Available data:
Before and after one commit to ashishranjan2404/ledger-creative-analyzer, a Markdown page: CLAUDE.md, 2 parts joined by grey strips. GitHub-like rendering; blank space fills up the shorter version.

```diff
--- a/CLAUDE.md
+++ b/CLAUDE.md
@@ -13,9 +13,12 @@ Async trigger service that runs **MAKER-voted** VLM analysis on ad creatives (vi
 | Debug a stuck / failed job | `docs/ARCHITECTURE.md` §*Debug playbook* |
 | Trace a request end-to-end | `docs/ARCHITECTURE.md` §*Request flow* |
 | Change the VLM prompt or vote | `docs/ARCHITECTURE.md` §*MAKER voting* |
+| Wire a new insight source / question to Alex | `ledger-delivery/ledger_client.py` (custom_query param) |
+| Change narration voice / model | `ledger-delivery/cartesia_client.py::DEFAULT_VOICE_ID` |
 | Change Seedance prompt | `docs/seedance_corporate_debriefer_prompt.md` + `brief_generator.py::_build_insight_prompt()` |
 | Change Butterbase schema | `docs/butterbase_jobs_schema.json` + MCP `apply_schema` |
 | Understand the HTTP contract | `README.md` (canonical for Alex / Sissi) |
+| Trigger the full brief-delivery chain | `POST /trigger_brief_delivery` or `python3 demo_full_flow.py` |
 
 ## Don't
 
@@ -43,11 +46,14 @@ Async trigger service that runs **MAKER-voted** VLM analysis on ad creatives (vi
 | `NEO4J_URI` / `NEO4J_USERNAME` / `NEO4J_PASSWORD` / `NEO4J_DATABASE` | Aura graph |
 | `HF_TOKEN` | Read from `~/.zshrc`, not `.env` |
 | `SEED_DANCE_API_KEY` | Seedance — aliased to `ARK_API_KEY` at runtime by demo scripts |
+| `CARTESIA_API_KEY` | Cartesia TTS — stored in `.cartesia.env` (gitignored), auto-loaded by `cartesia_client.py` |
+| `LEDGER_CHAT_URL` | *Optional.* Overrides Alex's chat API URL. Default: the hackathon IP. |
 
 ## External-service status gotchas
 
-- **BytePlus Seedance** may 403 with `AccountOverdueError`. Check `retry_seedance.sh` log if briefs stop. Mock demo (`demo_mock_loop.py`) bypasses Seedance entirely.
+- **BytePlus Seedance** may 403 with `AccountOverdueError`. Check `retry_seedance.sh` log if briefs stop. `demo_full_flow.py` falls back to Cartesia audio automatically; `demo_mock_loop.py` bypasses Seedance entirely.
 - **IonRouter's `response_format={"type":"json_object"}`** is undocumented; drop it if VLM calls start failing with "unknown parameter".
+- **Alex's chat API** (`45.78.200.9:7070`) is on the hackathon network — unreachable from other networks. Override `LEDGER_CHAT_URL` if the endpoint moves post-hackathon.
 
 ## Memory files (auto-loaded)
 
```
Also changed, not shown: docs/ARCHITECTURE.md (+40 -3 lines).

What you should do:
Reproduce each entry exactly, leaving out nothing.

Task result:
Before and after one commit to ashishranjan2404/ledger-creative-analyzer, a Markdown page: CLAUDE.md, 2 parts joined by grey strips. GitHub-like rendering; blank space fills up the shorter version.

```diff
--- a/CLAUDE.md
+++ b/CLAUDE.md
@@ -13,9 +13,12 @@ Async trigger service that runs **MAKER-voted** VLM analysis on ad creatives (vi
 | Debug a stuck / failed job | `docs/ARCHITECTURE.md` §*Debug playbook* |
 | Trace a request end-to-end | `docs/ARCHITECTURE.md` §*Request flow* |
 | Change the VLM prompt or vote | `docs/ARCHITECTURE.md` §*MAKER voting* |
+| Wire a new insight source / question to Alex | `ledger-delivery/ledger_client.py` (custom_query param) |
+| Change narration voice / model | `ledger-delivery/cartesia_client.py::DEFAULT_VOICE_ID` |
 | Change Seedance prompt | `docs/seedance_corporate_debriefer_prompt.md` + `brief_generator.py::_build_insight_prompt()` |
 | Change Butterbase schema | `docs/butterbase_jobs_schema.json` + MCP `apply_schema` |
 | Understand the HTTP contract | `README.md` (canonical for Alex / Sissi) |
+| Trigger the full brief-delivery chain | `POST /trigger_brief_delivery` or `python3 demo_full_flow.py` |
 
 ## Don't
 
@@ -43,11 +46,14 @@ Async trigger service that runs **MAKER-voted** VLM analysis on ad creatives (vi
 | `NEO4J_URI` / `NEO4J_USERNAME` / `NEO4J_PASSWORD` / `NEO4J_DATABASE` | Aura graph |
 | `HF_TOKEN` | Read from `~/.zshrc`, not `.env` |
 | `SEED_DANCE_API_KEY` | Seedance — aliased to `ARK_API_KEY` at runtime by demo scripts |
+| `CARTESIA_API_KEY` | Cartesia TTS — stored in `.cartesia.env` (gitignored), auto-loaded by `cartesia_client.py` |
+| `LEDGER_CHAT_URL` | *Optional.* Overrides Alex's chat API URL. Default: the hackathon IP. |
 
 ## External-service status gotchas
 
-- **BytePlus Seedance** may 403 with `AccountOverdueError`. Check `retry_seedance.sh` log if briefs stop. Mock demo (`demo_mock_loop.py`) bypasses Seedance entirely.
+- **BytePlus Seedance** may 403 with `AccountOverdueError`. Check `retry_seedance.sh` log if briefs stop. `demo_full_flow.py` falls back to Cartesia audio automatically; `demo_mock_loop.py` bypasses Seedance entirely.
 - **IonRouter's `response_format={"type":"json_object"}`** is undocumented; drop it if VLM calls start failing with "unknown parameter".
+- **Alex's chat API** (`45.78.200.9:7070`) is on the hackathon network — unreachable from other networks. Override `LEDGER_CHAT_URL` if the endpoint moves post-hackathon.
 
 ## Memory files (auto-loaded)
 
```
Also changed, not shown: docs/ARCHITECTURE.md (+40 -3 lines).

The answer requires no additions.